Good software allows you to complete the entire lifecycle of provider management. Applicants can strictly use the computer to fill out their application and privilege forms. And when your office is using this type of system, you can transition to paperless files (ie: paperless minutes, document storage, bylaws, policies and procedures). Our world is electronic, and very few of us have space for all of these paper files. Why mess with file cabinets when you can use virtual space?
Beyond just “going paperless,” think about it in terms of manpower. Since there are now software modules for everything from tracking privileging, to FPPE and OPPE, to quality metrics and performance improvement, your office can, and should, run much more efficiently. Even affiliations can be automated! You don’t have to respond to all the requests you get to verify your physician’s affiliations – this can all be done automatically via the internet and you can get a report of who’s queried, but it’s not time spent by you or your staff. Even if you don’t have a paperless electronic application, once you get the hard copy, you can (and should) scan that information to create your electronic file. In a different way, life has become really easy again!
I’m amazed by organizations who are still so resistant to using “new” technology (let’s be honest, the technology has been around for over a decade!). Embracing the times we live in means more efficiency, less manpower, and easier tracking and monitoring. And on top of that, you have vendors (like symplr with our Provider Management suite of solutions!) to help you every step of the way.
Coming Up Next
The second part of this blog series will cover expert advice for being a “rockstar MSP” in today’s fast-paced, complex world of compliance, regulations, and technology.

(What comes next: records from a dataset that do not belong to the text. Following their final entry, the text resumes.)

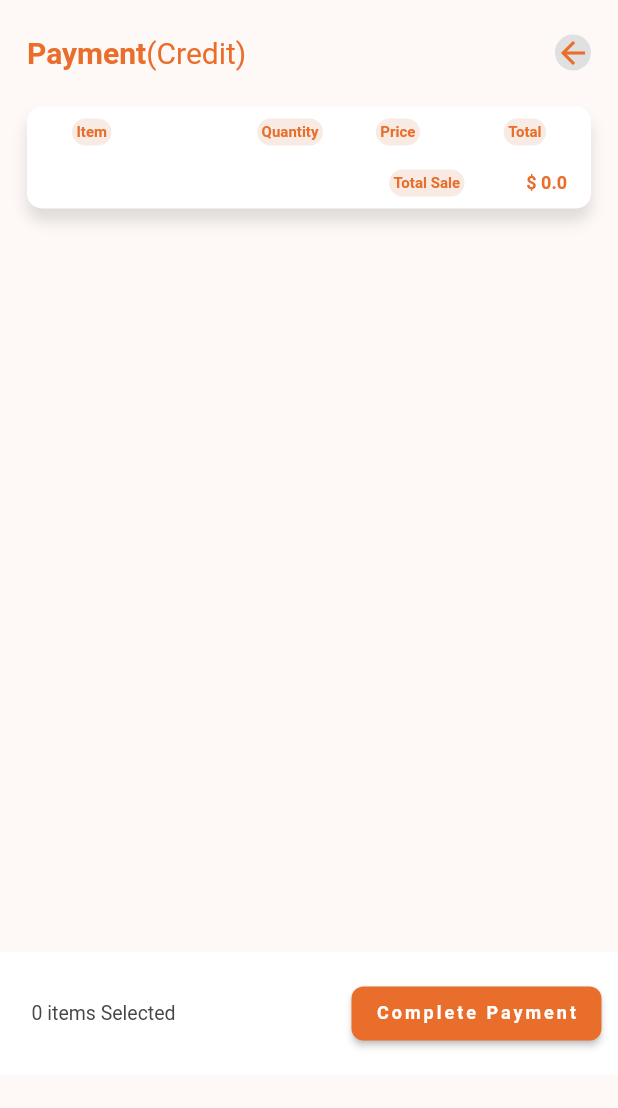
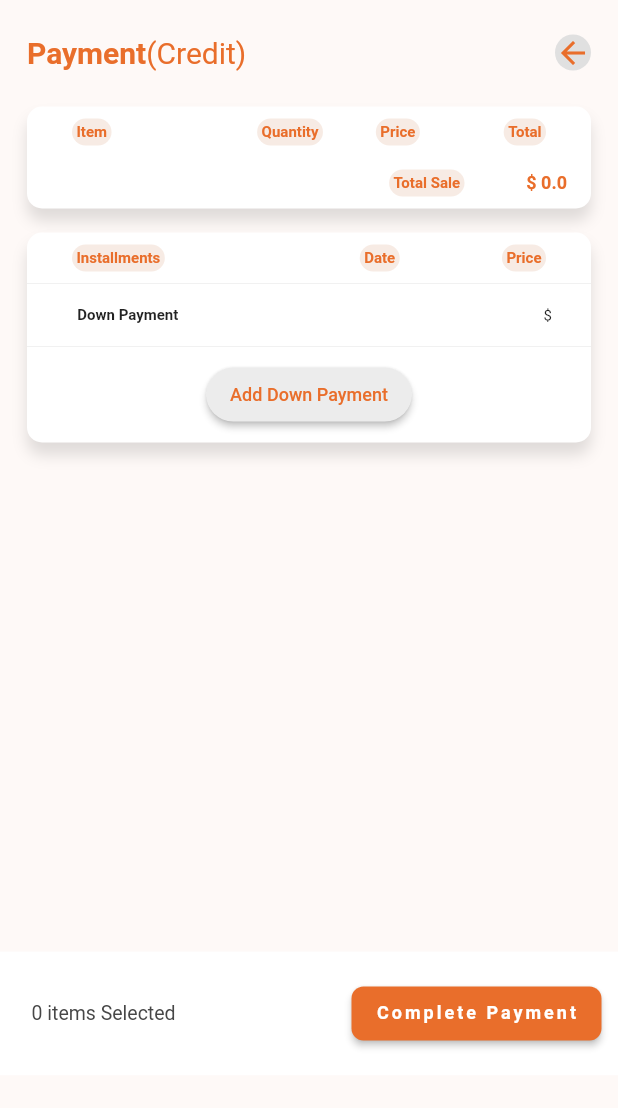
Before and after one commit to immortalcodes/mobeleaseapp, a Flutter app: the PaymentCredit screen opened directly with empty values, after a tap on "Complete Payment", on a phone screen of 412 x 824 dp, the part 99-1207 px from its top. Run offline on Flutter 3.47's test engine with Material 2 defaults, Android fonts, the phone set to English and light mode, and no system bars; our stand-ins replace flutter_svg, image_picker, shared_preferences, shimmer; missing offline and left inert: dart:ffi; accounts and stored records are empty.

Commit message:
down payment & make sale done

```diff
--- a/client/lib/screens/Employee/Emp_Assign_2.dart
+++ b/client/lib/screens/Employee/Emp_Assign_2.dart
@@ -87,13 +87,14 @@ class _Emp_Assign_2State extends State<Emp_Assign_2> {
           farmName.isNotEmpty &&
           _imageFile.toString().isNotEmpty) {
         if (selectedCategory == 'Credit') {
+          String name = "$firstname $lastname";
           // ignore: use_build_context_synchronously
           Navigator.push(
             context,
             MaterialPageRoute(
               builder: (context) => PaymentCredit(
                 isSelectedItems: widget.isSelectedItems,
-                cName: "$firstName $lastName",
+                cName: name,
                 cPhoneno: phoneno,
                 cAlert: forAlert,
                 cImage: encodedImage,
--- a/client/lib/screens/Employee/Emp_home.dart
+++ b/client/lib/screens/Employee/Emp_home.dart
@@ -182,7 +182,8 @@ class _Emp_homeState extends State<Emp_home> {
                                     cost: salesData[index]['totalsale'],
                                     date: formatTimestamp(
                                         salesData[index]['timestamp']),
-                                    name: salesData[index]['customername'],
+                                    name:
+                                        salesData[index]['customername'] ?? "",
                                     cash:
                                         salesData[index]['saletype'] == "cash",
                                     paid: salesData[index]['status'] == "paid",
--- a/client/lib/screens/Employee/PaymentCredit.dart
+++ b/client/lib/screens/Employee/PaymentCredit.dart
@@ -38,8 +38,7 @@ class PaymentCredit extends StatefulWidget {
   State<PaymentCredit> createState() => _PaymentCreditState();
 }
 
-String? EMIVal = " ";
-TextEditingController _EMIValController = TextEditingController(text: EMIVal);
+TextEditingController _dueValController = TextEditingController();
 TextEditingController _dateController = TextEditingController();
 
 class _PaymentCreditState extends State<PaymentCredit> {
@@ -50,7 +49,7 @@ class _PaymentCreditState extends State<PaymentCredit> {
       builder: (BuildContext context) {
         return AlertDialog(
           title: Text(
-            'Add EMI',
+            'Add Down Payment',
             style: TextStyle(color: Color(0xffE96E2B)),
           ),
           content: SingleChildScrollView(
@@ -59,13 +58,13 @@ class _PaymentCreditState extends State<PaymentCredit> {
                 Column(
                   crossAxisAlignment: CrossAxisAlignment.start,
                   children: [
-                    Text("Amount of EMI",
+                    Text("Due Amount",
                         style: TextStyle(
                             fontWeight: FontWeight.w500, fontSize: 12)),
                     TextFieldWidget(
                         profileField: false,
                         hint: '\$980',
-                        controller: _EMIValController),
+                        controller: _dueValController),
                   ],
                 ),
                 SizedBox(
@@ -140,7 +139,15 @@ class _PaymentCreditState extends State<PaymentCredit> {
                           TextStyle(fontSize: 18, fontWeight: FontWeight.bold),
                       shape: RoundedRectangleBorder(
                           borderRadius: BorderRadius.circular(8.0))),
-                  onPressed: () {},
+                  onPressed: () {
+                    print("### ${_dateController.text}");
+                    print("### ${_dueValController.text}");
+                    Navigator.of(context).pop();
+                    ScaffoldMessenger.of(context).showSnackBar(SnackBar(
+                      content: Text("Installment added successfully"),
+                      duration: Duration(seconds: 5),
+                    ));
+                  },
                   child: Text(
                     "ADD",
                     style: TextStyle(fontSize: 12, fontWeight: FontWeight.w700),
@@ -185,7 +192,7 @@ class _PaymentCreditState extends State<PaymentCredit> {
   Future<void> onPayment() async {
     final token = await authController.getToken();
     var url = Uri.parse('$baseUrl/sale/makesale');
-
+    print("############### ${widget.cName}");
     final response = await http.post(
       url,
       body: jsonEncode({
@@ -201,9 +208,26 @@ class _PaymentCreditState extends State<PaymentCredit> {
       }),
       headers: {'Cookie': token!, 'Content-Type': 'application/json'},
     );
+    Map<String, dynamic> jsonResponse = json.decode(response.body);
+    int saleId = jsonResponse['data']['saleid'];
 
     if (response.statusCode == 200) {
       print("sale is make sucessful");
+
+      var url2 = Uri.parse('$baseUrl/sale/addinstallment');
+      final responseDownPayment = await http.post(
+        url2,
+        body: jsonEncode({
+          "saleid": saleId,
+          "status": "down",
+          "paymentdate": _dueValController.text,
+          "amountpaid": _dateController.text
+        }),
+        headers: {'Cookie': token!, 'Content-Type': 'application/json'},
+      );
+
+      if (responseDownPayment.statusCode == 200) {
+        print("%%%%% $responseDownPayment.body");
         ScaffoldMessenger.of(context).showSnackBar(SnackBar(
           content: Text("sale is make sucessful"),
           duration: Duration(seconds: 5),
@@ -211,9 +235,9 @@ class _PaymentCreditState extends State<PaymentCredit> {
 
         Navigator.push(
             context, MaterialPageRoute(builder: (context) => Emp_Reports_1()));
-      print(response.body);
       } else {
         print("error: ");
+      }
     }
   }
 
@@ -346,83 +370,79 @@ class _PaymentCreditState extends State<PaymentCredit> {
                     ),
                   ),
                 ),
-                // Padding(
-                //   padding: const EdgeInsets.symmetric(
-                //       vertical: 8.0, horizontal: 18.0),
-                //   child: Container(
-                //     decoration: BoxDecoration(
-                //       borderRadius: BorderRadius.circular(10),
-                //       color: Colors.white,
-                //       boxShadow: [
-                //         BoxShadow(
-                //           color: Colors.black12,
-                //           blurRadius: 8.0,
-                //           offset: Offset(0, 8),
-                //         ),
-                //       ],
-                //     ),
-                //     child: Column(
-                //       children: [
-                //         Padding(
-                //           padding: const EdgeInsets.symmetric(
-                //               horizontal: 30.0, vertical: 8),
-                //           child: Row(
-                //             mainAxisAlignment: MainAxisAlignment.spaceBetween,
-                //             children: [
-                //               PaymentTag(
-                //                 Tag: 'Installments',
-                //               ),
-                //               SizedBox(
-                //                 width: MediaQuery.of(context).size.width * 0.2,
-                //               ),
-                //               PaymentTag(
-                //                 Tag: 'Date',
-                //               ),
-                //               SizedBox(
-                //                 width: MediaQuery.of(context).size.width * 0.05,
-                //               ),
-                //               PaymentTag(
-                //                 Tag: 'Price',
-                //               ),
-                //             ],
-                //           ),
-                //         ),
-                //         InstallmentsCard(
-                //             installments: 'Down Payment',
-                //             date: '03/04/22',
-                //             price: 5300),
-                //         InstallmentsCard(
-                //             installments: '1st EMI',
-                //             date: '03/04/22',
-                //             price: 1000),
-                //         Padding(
-                //             padding: const EdgeInsets.symmetric(
-                //                 vertical: 8.0, horizontal: 16),
-                //             child: ElevatedButton(
-                //               style: ElevatedButton.styleFrom(
-                //                   backgroundColor: Color(0xffECECEC),
-                //                   // elevation: 5.0,
-                //                   textStyle: TextStyle(
-                //                     fontSize: 18,
-                //                   ),
-                //                   shape: RoundedRectangleBorder(
-                //                       borderRadius:
-                //                           BorderRadius.circular(20.0))),
-                //               onPressed: () {
-                //                 _showAddEmiDialog(context);
-                //               },
-                //               child: Text(
-                //                 "Add EMI",
-                //                 style: TextStyle(
-                //                     color: Color(0xffE96E2B),
-                //                     fontSize: 12,
-                //                     fontWeight: FontWeight.w500),
-                //               ),
-                //             )),
-                //       ],
-                //     ),
-                //   ),
-                // ),
+                Padding(
+                  padding: const EdgeInsets.symmetric(
+                      vertical: 8.0, horizontal: 18.0),
+                  child: Container(
+                    decoration: BoxDecoration(
+                      borderRadius: BorderRadius.circular(10),
+                      color: Colors.white,
+                      boxShadow: [
+                        BoxShadow(
+                          color: Colors.black12,
+                          blurRadius: 8.0,
+                          offset: Offset(0, 8),
+                        ),
+                      ],
+                    ),
+                    child: Column(
+                      children: [
+                        Padding(
+                          padding: const EdgeInsets.symmetric(
+                              horizontal: 30.0, vertical: 8),
+                          child: Row(
+                            mainAxisAlignment: MainAxisAlignment.spaceBetween,
+                            children: [
+                              PaymentTag(
+                                Tag: 'Installments',
+                              ),
+                              SizedBox(
+                                width: MediaQuery.of(context).size.width * 0.2,
+                              ),
+                              PaymentTag(
+                                Tag: 'Date',
+                              ),
+                              SizedBox(
+                                width: MediaQuery.of(context).size.width * 0.05,
+                              ),
+                              PaymentTag(
+                                Tag: 'Price',
+                              ),
+                            ],
+                          ),
+                        ),
+                        InstallmentsCard(
+                            installments: 'Down Payment',
+                            date: _dateController.text ?? "",
+                            price: _dueValController.text ?? "0.0"),
+                        Padding(
+                            padding: const EdgeInsets.symmetric(
+                                vertical: 8.0, horizontal: 16),
+                            child: ElevatedButton(
+                              style: ElevatedButton.styleFrom(
+                                  backgroundColor: Color(0xffECECEC),
+                                  // elevation: 5.0,
+                                  textStyle: TextStyle(
+                                    fontSize: 18,
+                                  ),
+                                  shape: RoundedRectangleBorder(
+                                      borderRadius:
+                                          BorderRadius.circular(20.0))),
+                              onPressed: () {
+                                _showAddEmiDialog(context);
+                              },
+                              child: Text(
+                                "Add Down Payment",
+                                style: TextStyle(
+                                    color: Color(0xffE96E2B),
+                                    fontSize: 12,
+                                    fontWeight: FontWeight.w500),
+                              ),
+                            )),
+                      ],
+                    ),
+                  ),
+                ),
                 Expanded(
                   child: Stack(
                     children: <Widget>[
--- a/client/lib/widgets/InstallmentsCard.dart
+++ b/client/lib/widgets/InstallmentsCard.dart
@@ -2,10 +2,11 @@ import 'package:flutter/material.dart';
 import 'package:flutter_svg/flutter_svg.dart';
 
 class InstallmentsCard extends StatelessWidget {
-  String installments='';
-  String date="";
-  double price=0;
-  InstallmentsCard({required this.installments,required this.date,required this.price});
+  String installments = '';
+  String date = "";
+  String price = "";
+  InstallmentsCard(
+      {required this.installments, required this.date, required this.price});
 
   @override
   Widget build(BuildContext context) {
@@ -14,25 +15,35 @@ class InstallmentsCard extends StatelessWidget {
       width: double.infinity,
       decoration: BoxDecoration(
           color: Colors.white,
-          border: Border(top: BorderSide(color: Colors.black12, width: 0.3),bottom: BorderSide(color: Colors.black12, width: 0.3))
-      ),
+          border: Border(
+              top: BorderSide(color: Colors.black12, width: 0.3),
+              bottom: BorderSide(color: Colors.black12, width: 0.3))),
       child: Padding(
         padding: const EdgeInsets.symmetric(horizontal: 26.0),
         child: Row(
           mainAxisAlignment: MainAxisAlignment.spaceBetween,
           children: [
             Container(
-              width: MediaQuery.of(context).size.width*0.2,
-                child: Text(installments, style: TextStyle(fontWeight: FontWeight.w600, fontSize: 10),textAlign: TextAlign.center,)
+                width: MediaQuery.of(context).size.width * 0.2,
+                child: Text(
+                  installments,
+                  style: TextStyle(fontWeight: FontWeight.w600, fontSize: 10),
+                  textAlign: TextAlign.center,
+                )),
+            SizedBox(
+              width: MediaQuery.of(context).size.width * 0.2,
+            ),
+            Text(
+              date,
+              style: TextStyle(fontWeight: FontWeight.w400, fontSize: 10),
             ),
             SizedBox(
-              width: MediaQuery.of(context).size.width*0.2,
+              width: MediaQuery.of(context).size.width * 0.1,
             ),
-            Text(date, style: TextStyle(fontWeight: FontWeight.w400, fontSize: 10),),
-            SizedBox(
-              width: MediaQuery.of(context).size.width*0.1,
+            Text(
+              '\$$price',
+              style: TextStyle(fontWeight: FontWeight.w400, fontSize: 10),
             ),
-            Text('\$$price', style: TextStyle(fontWeight: FontWeight.w400, fontSize: 10),),
           ],
         ),
       ),
```
Also changed, not shown: client/lib/screens/Employee/PaymentCash.dart (+38 -2 lines). Lines whose indentation alone changed are shown as unchanged.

For more information about the past, present, and future of the Medical Staff Profession, listen to our symplr education series webcast with Cris Mobley. To learn more about simple and effective technology for credentialing, privileging, and peer review, schedule a demo with symplr now!